Sometime around 15 BC, Roman architect Vitruvius wrote De Architectura, a book extensively detailing the Roman style of architecture and how to plan and design buildings. He notes that the human body is the primary source of proportion for buildings in the Classical order of architecture. The famous Vetruvian Man, drawn by Leonardo da Vinci around 1490, […]Read more "Proportion: Thinking Logarithmically"
In 1945, Pablo Picasso drew a series of eleven lithographs, each depicting a bull from being wholly formed, with texture and contour, to simply linear representations, shown as mere shapes on paper. Each bull is a gradual progression from concrete to abstract, from complex to simple. The aim, it seems, is to reduce the details of […]Read more "Great Artists Steal: Picasso and Apple Design"
Plato theorizes an idea of universal forms, or abstract things that are unchanging and are constant in relation to the variable, sensible world that we experience daily. These forms are intangible, only existing within the mind, but they constitute the reality of everything. For example, there can be a form of beauty, meaning that there […]Read more "Form of Beauty"
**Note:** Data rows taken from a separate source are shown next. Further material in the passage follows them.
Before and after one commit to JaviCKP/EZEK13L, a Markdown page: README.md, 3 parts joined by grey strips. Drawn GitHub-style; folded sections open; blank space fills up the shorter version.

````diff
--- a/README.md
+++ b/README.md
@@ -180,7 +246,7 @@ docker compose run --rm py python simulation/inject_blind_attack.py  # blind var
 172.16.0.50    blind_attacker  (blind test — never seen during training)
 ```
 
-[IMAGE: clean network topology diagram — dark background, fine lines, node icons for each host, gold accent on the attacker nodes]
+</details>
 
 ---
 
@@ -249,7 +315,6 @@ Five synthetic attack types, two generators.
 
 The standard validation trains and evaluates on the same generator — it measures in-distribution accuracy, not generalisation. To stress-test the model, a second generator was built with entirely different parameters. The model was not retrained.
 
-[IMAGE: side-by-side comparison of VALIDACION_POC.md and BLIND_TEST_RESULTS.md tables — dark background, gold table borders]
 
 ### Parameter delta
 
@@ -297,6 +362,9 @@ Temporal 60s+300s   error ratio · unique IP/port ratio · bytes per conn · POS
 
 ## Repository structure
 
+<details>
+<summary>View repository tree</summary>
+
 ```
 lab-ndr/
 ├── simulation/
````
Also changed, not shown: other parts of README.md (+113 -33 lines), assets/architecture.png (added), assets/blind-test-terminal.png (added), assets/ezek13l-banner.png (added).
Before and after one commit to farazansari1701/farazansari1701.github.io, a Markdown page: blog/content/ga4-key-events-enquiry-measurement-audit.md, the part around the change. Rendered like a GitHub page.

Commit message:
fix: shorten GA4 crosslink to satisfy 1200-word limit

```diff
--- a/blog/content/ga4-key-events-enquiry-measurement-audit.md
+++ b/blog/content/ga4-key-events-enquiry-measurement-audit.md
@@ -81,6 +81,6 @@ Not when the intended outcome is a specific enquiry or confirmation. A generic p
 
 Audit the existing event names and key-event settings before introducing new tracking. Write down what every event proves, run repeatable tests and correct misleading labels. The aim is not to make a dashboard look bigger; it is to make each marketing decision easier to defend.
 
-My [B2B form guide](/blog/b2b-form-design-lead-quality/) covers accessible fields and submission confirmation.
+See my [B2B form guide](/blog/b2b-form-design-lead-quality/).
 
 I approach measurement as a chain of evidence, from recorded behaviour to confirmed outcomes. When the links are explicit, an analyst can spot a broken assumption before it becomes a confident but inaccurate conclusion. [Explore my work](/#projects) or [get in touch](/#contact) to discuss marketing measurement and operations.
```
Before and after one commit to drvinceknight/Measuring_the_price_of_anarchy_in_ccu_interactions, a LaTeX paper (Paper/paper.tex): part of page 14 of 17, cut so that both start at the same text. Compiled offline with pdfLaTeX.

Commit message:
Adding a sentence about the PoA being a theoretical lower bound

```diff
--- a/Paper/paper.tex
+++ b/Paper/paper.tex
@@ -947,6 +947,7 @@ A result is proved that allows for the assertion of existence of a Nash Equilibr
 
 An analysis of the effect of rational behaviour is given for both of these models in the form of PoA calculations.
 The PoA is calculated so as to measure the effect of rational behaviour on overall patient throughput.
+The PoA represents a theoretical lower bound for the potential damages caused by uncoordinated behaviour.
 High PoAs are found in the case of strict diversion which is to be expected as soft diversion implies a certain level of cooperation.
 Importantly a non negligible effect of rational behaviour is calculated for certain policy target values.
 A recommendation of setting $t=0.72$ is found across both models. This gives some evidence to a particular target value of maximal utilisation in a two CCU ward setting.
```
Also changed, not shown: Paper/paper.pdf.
Sometime around the fourth century BC, Hellenistic travelers, having access to many lands then conquered by Greece, documented their travels and listed sites worthy of praise and high regard. Of all that were listed, roughly seven sites, or “wonders” (from the word “thaumata” or θαύματα) received the most attention by these travelers, which are as follows: Great Pyramid […]Read more "The Lifespan of Wonders"
Director Tony Silver and producer Henry Chalfant produced the documentary Style Wars (1983), detailing the hip hop culture in early 1980s New York City. The film specifically emphasizes graffiti, or bombing, as an artistic expression of urban youth living in a rough social landscape marked by poor civil planning, financial crises, and limited platforms of addressing social […]Read more "Making a Mark in Society: Graffiti as Counterculture"
It appears difficult to draw similarities between the Japanese language and arts with classical Russian cinema, but there is one significant person who combines these two seemingly opposite cultural art forms: Sergei Mikhailovich Eisenstein. As a Soviet montage theorist and filmmaker, Eisenstein traveled to Japan and studied their culture. He draws upon kabuki theater tradition, drawing style, and haiku […]Read more "Sergei Eisenstein: Japanese Influence in Russian Cinema"
Between 205 and 2011, director Joshua Oppenheimer and Christine Cynn witnessed and documented what exactly happens when evil is left unpunished, and even celebrated. In their 2012 documentary The Act of Killing, Oppenheimer and Cynn reveal the 60-year aftermath of the Indonesian killings from 1965 to 1966, where Indonesian National Armed Forces, after assassinating six Indonesian Army […]Read more "Masking Evil: Barbarism Rendered Civilized"